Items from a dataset
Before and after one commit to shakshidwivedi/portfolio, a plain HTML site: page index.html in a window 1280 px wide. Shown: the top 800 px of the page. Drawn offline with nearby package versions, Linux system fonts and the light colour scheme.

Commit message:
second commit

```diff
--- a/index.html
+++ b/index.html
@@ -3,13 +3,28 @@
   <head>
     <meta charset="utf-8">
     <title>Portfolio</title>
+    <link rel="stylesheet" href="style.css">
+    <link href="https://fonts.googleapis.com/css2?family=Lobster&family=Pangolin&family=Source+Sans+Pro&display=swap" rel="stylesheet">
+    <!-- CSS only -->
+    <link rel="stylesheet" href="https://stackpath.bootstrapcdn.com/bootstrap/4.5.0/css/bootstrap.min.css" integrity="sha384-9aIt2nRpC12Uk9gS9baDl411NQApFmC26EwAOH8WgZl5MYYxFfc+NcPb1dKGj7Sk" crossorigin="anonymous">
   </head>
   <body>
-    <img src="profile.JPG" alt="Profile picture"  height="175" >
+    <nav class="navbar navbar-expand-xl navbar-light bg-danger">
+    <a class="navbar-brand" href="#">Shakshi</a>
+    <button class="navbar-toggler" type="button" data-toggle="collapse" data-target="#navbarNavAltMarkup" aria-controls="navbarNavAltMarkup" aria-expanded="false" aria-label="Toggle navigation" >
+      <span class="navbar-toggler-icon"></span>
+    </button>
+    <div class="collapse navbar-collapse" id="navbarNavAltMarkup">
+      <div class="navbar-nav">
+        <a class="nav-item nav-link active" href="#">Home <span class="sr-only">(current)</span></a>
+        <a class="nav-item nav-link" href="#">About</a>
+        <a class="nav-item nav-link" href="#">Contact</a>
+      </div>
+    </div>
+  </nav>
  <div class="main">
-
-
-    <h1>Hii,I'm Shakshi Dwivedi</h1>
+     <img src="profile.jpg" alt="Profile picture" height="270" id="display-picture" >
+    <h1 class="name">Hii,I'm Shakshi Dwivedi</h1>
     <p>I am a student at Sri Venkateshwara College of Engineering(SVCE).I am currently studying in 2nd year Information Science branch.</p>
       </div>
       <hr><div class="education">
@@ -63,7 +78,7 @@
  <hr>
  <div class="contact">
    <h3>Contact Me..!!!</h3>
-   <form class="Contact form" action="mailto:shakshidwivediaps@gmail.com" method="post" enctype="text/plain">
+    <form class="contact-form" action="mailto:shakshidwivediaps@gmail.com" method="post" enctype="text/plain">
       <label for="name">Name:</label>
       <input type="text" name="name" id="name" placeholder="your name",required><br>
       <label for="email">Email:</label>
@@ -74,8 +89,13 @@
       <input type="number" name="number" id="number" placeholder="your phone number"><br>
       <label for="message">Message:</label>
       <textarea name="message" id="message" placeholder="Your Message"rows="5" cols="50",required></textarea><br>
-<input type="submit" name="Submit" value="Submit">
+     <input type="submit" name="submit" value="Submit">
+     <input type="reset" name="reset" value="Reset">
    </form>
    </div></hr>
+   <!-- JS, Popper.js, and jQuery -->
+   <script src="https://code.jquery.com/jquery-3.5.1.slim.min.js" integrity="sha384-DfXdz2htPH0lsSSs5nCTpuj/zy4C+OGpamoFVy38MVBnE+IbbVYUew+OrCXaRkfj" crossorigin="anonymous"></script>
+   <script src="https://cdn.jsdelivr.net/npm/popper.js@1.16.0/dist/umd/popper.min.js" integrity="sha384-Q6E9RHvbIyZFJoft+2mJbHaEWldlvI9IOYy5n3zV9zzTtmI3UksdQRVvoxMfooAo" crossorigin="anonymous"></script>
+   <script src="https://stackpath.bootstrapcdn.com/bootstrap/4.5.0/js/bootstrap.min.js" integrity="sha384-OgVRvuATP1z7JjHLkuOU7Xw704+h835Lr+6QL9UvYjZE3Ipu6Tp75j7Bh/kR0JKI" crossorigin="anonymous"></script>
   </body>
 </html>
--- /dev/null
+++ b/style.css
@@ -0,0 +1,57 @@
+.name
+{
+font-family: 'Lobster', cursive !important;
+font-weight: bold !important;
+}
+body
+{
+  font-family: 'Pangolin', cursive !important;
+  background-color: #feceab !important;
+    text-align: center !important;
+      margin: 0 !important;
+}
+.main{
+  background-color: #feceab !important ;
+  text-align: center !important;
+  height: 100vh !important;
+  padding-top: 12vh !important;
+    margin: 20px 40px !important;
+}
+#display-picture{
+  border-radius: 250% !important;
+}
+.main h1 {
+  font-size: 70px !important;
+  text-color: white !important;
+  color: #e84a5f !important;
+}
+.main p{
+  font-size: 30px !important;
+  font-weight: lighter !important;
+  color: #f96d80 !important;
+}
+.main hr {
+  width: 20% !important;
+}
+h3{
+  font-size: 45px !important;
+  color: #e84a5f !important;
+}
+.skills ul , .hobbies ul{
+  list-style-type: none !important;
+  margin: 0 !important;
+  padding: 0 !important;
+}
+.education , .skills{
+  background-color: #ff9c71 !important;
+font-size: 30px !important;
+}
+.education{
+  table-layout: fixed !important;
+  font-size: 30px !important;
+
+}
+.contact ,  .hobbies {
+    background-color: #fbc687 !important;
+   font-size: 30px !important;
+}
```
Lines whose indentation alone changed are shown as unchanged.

---

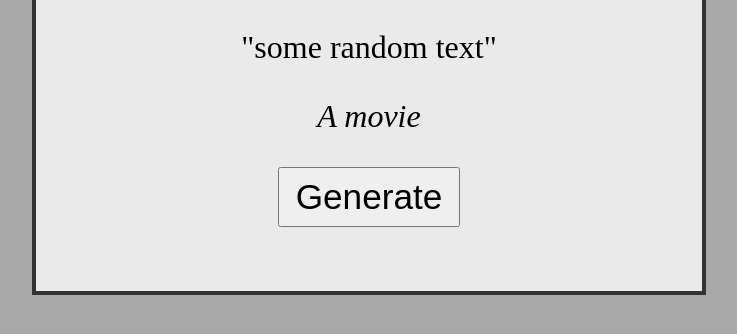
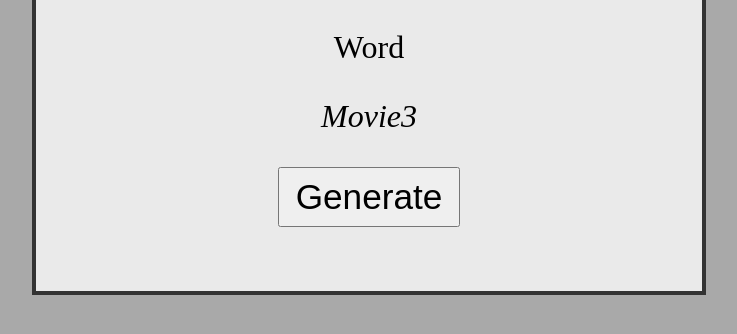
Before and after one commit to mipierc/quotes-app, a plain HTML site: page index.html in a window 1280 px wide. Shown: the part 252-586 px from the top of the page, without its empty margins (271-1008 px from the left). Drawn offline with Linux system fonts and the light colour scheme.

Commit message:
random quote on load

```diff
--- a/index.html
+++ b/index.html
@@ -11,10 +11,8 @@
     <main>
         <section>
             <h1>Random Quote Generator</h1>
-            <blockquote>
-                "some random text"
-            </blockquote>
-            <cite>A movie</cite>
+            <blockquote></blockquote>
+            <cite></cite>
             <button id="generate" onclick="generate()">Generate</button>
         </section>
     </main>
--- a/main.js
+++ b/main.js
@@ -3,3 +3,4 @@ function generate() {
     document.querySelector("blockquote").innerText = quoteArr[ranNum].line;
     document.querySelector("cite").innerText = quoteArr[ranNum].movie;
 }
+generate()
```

YOUR GOAL: From the data, collect all lines where the string "education" appears.

ANSWER TO THE EXERCISE:
       <hr><div class="education">
+.education , .skills{
+.education{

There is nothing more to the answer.